##### SOURCE INFORMATION

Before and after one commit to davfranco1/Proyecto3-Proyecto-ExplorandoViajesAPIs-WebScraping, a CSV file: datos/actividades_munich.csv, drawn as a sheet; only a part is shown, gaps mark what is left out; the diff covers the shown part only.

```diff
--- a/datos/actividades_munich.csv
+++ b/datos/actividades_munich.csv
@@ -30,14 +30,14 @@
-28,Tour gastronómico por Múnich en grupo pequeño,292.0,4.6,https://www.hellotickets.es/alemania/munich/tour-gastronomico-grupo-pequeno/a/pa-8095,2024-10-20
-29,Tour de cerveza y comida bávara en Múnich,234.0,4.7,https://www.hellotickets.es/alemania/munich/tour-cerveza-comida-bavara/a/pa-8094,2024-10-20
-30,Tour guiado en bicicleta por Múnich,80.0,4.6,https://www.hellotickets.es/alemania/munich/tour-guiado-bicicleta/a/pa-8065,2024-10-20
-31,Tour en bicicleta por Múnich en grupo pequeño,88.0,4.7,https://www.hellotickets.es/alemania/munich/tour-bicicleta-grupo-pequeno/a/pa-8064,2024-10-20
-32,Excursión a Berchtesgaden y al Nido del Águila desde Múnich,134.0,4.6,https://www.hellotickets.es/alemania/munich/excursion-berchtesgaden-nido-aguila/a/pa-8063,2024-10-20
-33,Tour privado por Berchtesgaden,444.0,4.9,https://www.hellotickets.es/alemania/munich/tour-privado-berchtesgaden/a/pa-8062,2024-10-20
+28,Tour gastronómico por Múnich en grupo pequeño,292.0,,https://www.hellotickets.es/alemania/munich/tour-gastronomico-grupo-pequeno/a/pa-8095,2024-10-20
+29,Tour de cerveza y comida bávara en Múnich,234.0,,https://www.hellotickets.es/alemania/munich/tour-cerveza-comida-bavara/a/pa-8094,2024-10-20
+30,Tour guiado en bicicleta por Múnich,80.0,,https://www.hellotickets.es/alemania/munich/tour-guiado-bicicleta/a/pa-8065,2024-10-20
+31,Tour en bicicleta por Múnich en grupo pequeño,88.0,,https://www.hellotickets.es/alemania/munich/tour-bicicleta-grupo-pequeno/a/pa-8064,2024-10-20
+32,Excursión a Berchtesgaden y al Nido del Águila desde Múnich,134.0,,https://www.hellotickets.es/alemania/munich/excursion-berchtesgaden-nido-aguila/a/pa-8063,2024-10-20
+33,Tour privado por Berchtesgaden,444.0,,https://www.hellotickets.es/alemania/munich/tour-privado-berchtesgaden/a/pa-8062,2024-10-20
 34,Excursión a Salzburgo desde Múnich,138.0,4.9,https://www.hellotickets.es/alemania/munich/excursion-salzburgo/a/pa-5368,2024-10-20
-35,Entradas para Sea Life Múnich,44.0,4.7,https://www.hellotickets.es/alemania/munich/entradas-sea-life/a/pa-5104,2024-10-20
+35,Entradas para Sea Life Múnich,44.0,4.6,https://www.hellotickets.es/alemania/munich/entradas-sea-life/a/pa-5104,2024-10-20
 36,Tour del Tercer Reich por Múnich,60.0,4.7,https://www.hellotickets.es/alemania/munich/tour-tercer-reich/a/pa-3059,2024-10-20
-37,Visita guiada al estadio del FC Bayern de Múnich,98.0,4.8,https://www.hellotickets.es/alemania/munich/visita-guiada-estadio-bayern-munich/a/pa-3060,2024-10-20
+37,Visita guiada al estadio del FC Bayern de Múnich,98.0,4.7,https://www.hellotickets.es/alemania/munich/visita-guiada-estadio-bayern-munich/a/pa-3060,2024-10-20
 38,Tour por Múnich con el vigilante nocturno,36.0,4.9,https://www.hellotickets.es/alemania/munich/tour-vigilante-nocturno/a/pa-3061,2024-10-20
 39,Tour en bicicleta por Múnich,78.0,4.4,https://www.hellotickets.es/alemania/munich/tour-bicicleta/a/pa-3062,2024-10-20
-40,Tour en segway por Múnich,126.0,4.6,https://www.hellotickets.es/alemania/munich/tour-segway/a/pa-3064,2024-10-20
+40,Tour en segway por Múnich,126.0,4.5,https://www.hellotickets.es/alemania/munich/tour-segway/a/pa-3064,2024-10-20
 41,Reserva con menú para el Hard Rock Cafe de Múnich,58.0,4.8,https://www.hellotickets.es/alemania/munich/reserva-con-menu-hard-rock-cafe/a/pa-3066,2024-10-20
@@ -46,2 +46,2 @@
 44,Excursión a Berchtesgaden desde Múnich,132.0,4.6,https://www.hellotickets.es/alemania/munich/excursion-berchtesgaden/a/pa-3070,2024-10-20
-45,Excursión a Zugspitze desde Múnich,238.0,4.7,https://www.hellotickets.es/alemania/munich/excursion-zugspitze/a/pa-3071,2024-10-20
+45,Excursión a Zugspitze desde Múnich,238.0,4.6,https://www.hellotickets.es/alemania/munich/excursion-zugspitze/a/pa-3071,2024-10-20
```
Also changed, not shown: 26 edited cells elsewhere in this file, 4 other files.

##########
##### SOURCE INFORMATION

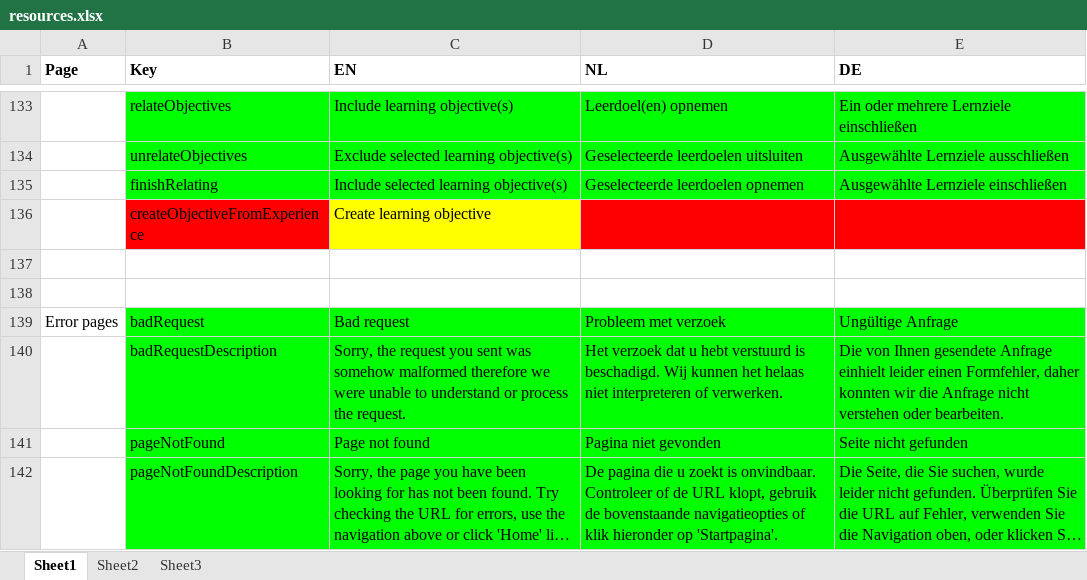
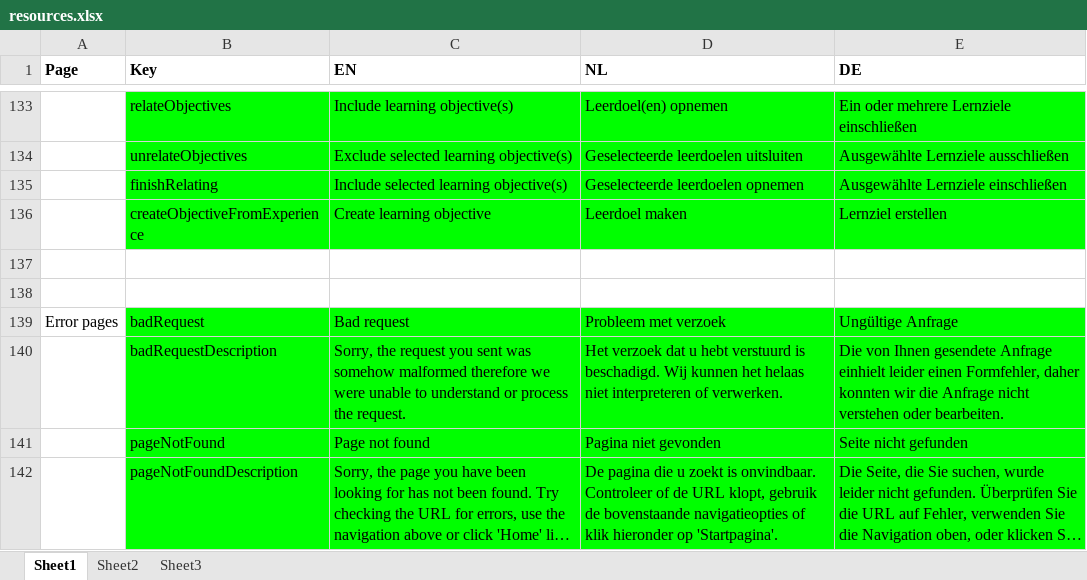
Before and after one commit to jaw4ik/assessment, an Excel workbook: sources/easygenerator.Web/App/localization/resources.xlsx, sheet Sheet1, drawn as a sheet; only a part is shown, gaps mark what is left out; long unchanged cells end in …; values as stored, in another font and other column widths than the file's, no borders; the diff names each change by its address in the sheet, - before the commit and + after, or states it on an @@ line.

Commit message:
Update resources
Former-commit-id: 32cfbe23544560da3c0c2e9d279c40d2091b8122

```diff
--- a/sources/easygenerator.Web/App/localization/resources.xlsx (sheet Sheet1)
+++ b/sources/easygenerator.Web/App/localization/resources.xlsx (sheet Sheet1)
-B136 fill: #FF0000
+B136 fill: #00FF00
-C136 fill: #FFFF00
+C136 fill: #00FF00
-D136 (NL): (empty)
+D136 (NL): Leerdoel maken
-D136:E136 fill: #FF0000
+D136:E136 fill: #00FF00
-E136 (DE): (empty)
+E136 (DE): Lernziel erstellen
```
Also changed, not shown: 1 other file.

##########
##### SOURCE INFORMATION

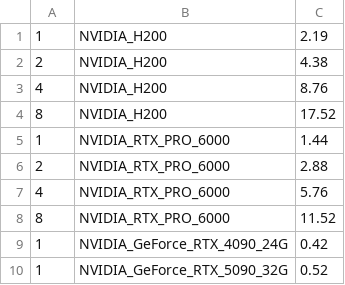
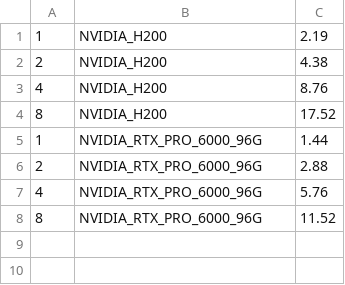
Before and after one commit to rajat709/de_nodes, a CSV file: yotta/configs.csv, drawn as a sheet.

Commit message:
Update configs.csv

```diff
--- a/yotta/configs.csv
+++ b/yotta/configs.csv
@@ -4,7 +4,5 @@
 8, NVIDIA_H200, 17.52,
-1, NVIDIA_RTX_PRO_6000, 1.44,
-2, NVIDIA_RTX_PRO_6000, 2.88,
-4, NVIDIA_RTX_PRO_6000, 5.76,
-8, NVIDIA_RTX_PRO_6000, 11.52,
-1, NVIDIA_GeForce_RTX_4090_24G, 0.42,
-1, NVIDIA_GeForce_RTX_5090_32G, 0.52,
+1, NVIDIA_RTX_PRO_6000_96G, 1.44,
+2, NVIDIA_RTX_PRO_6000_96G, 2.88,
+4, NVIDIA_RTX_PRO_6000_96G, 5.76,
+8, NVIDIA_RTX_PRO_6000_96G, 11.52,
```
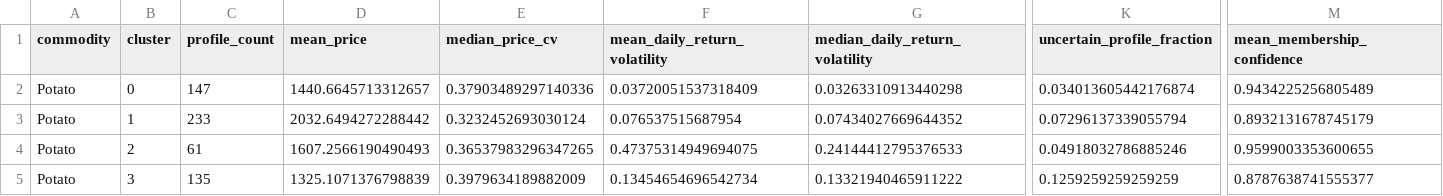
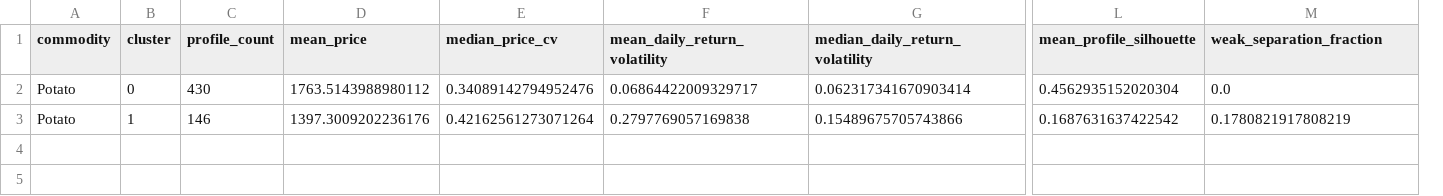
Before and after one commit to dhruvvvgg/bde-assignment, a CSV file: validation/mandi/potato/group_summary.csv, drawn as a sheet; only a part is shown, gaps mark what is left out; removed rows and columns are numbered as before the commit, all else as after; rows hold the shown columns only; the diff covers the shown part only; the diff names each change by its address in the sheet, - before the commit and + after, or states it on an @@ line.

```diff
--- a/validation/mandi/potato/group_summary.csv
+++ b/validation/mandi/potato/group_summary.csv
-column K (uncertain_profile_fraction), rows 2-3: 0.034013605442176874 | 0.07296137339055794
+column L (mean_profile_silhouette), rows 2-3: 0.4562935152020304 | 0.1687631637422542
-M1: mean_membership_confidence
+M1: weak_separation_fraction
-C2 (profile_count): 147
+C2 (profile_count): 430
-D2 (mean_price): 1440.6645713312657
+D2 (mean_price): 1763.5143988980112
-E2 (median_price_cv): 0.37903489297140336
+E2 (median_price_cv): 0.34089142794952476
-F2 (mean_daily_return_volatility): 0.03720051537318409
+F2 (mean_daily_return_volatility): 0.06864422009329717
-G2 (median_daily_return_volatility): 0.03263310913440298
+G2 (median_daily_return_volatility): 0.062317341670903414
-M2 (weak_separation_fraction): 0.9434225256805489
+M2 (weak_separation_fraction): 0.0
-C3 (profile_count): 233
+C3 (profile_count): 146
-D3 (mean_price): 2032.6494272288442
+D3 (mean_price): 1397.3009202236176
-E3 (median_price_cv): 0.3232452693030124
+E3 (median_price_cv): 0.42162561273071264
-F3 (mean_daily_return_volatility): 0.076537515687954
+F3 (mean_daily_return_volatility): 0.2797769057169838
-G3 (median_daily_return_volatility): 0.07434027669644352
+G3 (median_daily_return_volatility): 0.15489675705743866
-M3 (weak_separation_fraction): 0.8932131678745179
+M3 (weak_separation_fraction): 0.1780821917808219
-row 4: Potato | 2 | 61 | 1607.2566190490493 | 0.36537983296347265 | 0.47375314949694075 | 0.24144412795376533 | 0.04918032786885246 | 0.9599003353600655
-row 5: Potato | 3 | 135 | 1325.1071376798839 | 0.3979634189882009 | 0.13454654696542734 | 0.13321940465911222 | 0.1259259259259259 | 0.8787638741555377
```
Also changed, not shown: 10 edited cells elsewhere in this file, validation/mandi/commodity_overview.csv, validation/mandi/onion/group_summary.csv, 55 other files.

##########

== EXERCISE ==
Return all lines above that mention the word "pequeño".

== PROBLEM SOLUTION ==
-28,Tour gastronómico por Múnich en grupo pequeño,292.0,4.6,https://www.hellotickets.es/alemania/munich/tour-gastronomico-grupo-pequeno/a/pa-8095,2024-10-20
-31,Tour en bicicleta por Múnich en grupo pequeño,88.0,4.7,https://www.hellotickets.es/alemania/munich/tour-bicicleta-grupo-pequeno/a/pa-8064,2024-10-20
+28,Tour gastronómico por Múnich en grupo pequeño,292.0,,https://www.hellotickets.es/alemania/munich/tour-gastronomico-grupo-pequeno/a/pa-8095,2024-10-20
+31,Tour en bicicleta por Múnich en grupo pequeño,88.0,,https://www.hellotickets.es/alemania/munich/tour-bicicleta-grupo-pequeno/a/pa-8064,2024-10-20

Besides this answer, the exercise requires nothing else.